So, here's part 2 of the BBQ sauce making and canning series. This one is a ketchup based recipe (I went simple on the photos on this one just because it was getting late and I was tired when I made it).
St. Louis BBQ Sauce (adapted from recipe found on About.com). Quadrupled to get amount seen above.
- 2 cups ketchup (garlic free. I used a combo of home made ketchup and Annie's Organic Ketchup for the recipe)
- 1/2 cup water
- 1/3 cup apple cider vinegar
- 1/3 cup brown sugar
- 2 tablespoons yellow mustard (I used dried since it didn't say which to use. Came out thicker than it described the recipe as being, but it tasted just fine and I like thick BBQ sauce anyway :).
- 2 tablespoons onion powder
- 1/2 teaspoon cayenne
- 1 Tablespoon Liquid Smoke flavoring (at least I used it because I like a smokey flavor to my BBQ sauce :).
Step 2: Combine all ingredients in a saucepan bring to a boil. Reduce heat and simmer for 20 minutes or until desired consistency is reached (I waited until it would coat the back of a spoon well).
Step 3: Fill up canning jars to 1/2 inch mark (underside of the canning jar threads), put lids and rings on and process in a hot water bath canner for 35 minutes for pints and 40 minutes for quarts (I'd honestly go for pints here folks...that's a lot of BBQ sauce in a quart!). Remove to a kitchen towel to cool completely. Check seals. If the lid pops up and down the seal is bad and you can just put the BBQ sauce in the fridge to use ASAP.
And done! I know the hardest thing you'll ever do right? *Laugh*. Seriously it was making the ketchup, mustard and chili powder that took me the longest in getting up TO this point in the "needing to make condiment" process. But, it was worth it :).

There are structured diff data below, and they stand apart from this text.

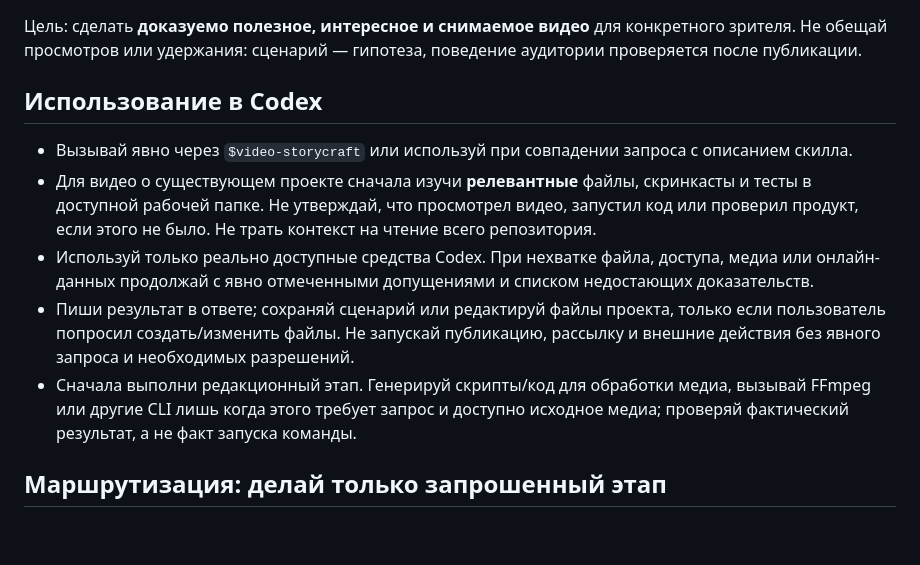
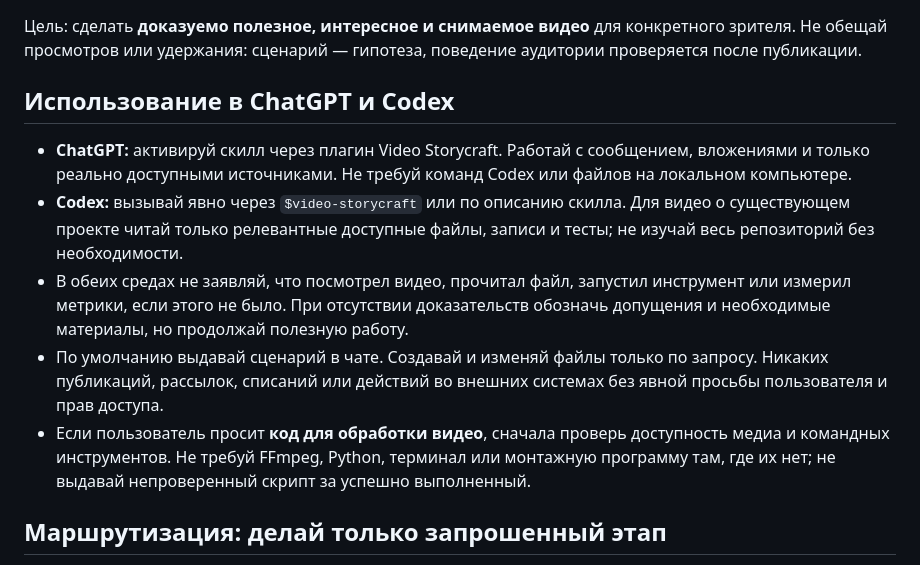
Before and after one commit to tim8es/tim8skills, a Markdown page: video-storycraft/SKILL.md, the part around the change. Rendered like a GitHub page; blank space fills up the shorter version.

Commit message:
feat(video-storycraft): support ChatGPT plugin and Codex with one skill

```diff
--- a/video-storycraft/SKILL.md
+++ b/video-storycraft/SKILL.md
@@ -7,13 +7,13 @@ description: "Plan and improve videos for YouTube, Shorts and Reels: ideas, hook
 
 Цель: сделать **доказуемо полезное, интересное и снимаемое видео** для конкретного зрителя. Не обещай просмотров или удержания: сценарий — гипотеза, поведение аудитории проверяется после публикации.
 
-## Использование в Codex
+## Использование в ChatGPT и Codex
 
-- Вызывай явно через `$video-storycraft` или используй при совпадении запроса с описанием скилла.
-- Для видео о существующем проекте сначала изучи **релевантные** файлы, скринкасты и тесты в доступной рабочей папке. Не утверждай, что просмотрел видео, запустил код или проверил продукт, если этого не было. Не трать контекст на чтение всего репозитория.
-- Используй только реально доступные средства Codex. При нехватке файла, доступа, медиа или онлайн-данных продолжай с явно отмеченными допущениями и списком недостающих доказательств.
-- Пиши результат в ответе; сохраняй сценарий или редактируй файлы проекта, только если пользователь попросил создать/изменить файлы. Не запускай публикацию, рассылку и внешние действия без явного запроса и необходимых разрешений.
-- Сначала выполни редакционный этап. Генерируй скрипты/код для обработки медиа, вызывай FFmpeg или другие CLI лишь когда этого требует запрос и доступно исходное медиа; проверяй фактический результат, а не факт запуска команды.
+- **ChatGPT:** активируй скилл через плагин Video Storycraft. Работай с сообщением, вложениями и только реально доступными источниками. Не требуй команд Codex или файлов на локальном компьютере.
+- **Codex:** вызывай явно через `$video-storycraft` или по описанию скилла. Для видео о существующем проекте читай только релевантные доступные файлы, записи и тесты; не изучай весь репозиторий без необходимости.
+- В обеих средах не заявляй, что посмотрел видео, прочитал файл, запустил инструмент или измерил метрики, если этого не было. При отсутствии доказательств обозначь допущения и необходимые материалы, но продолжай полезную работу.
+- По умолчанию выдавай сценарий в чате. Создавай и изменяй файлы только по запросу. Никаких публикаций, рассылок, списаний или действий во внешних системах без явной просьбы пользователя и прав доступа.
+- Если пользователь просит **код для обработки видео**, сначала проверь доступность медиа и командных инструментов. Не требуй FFmpeg, Python, терминал или монтажную программу там, где их нет; не выдавай непроверенный скрипт за успешно выполненный.
 
 ## Маршрутизация: делай только запрошенный этап
 
```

Opinion of the BBQ Sauce: As my husband put it, "Wow! That's BOLD!" (picture really corny cowboy-like accent inserted here ;). It is pretty powerful stuff, but does taste like BBQ sauce, so I figure I did my job alright. If you're looking for a little less "pow" to your BBQ sauce I'd omit the Cayenne from the recipe and taste it after it's boiled down to see what you think.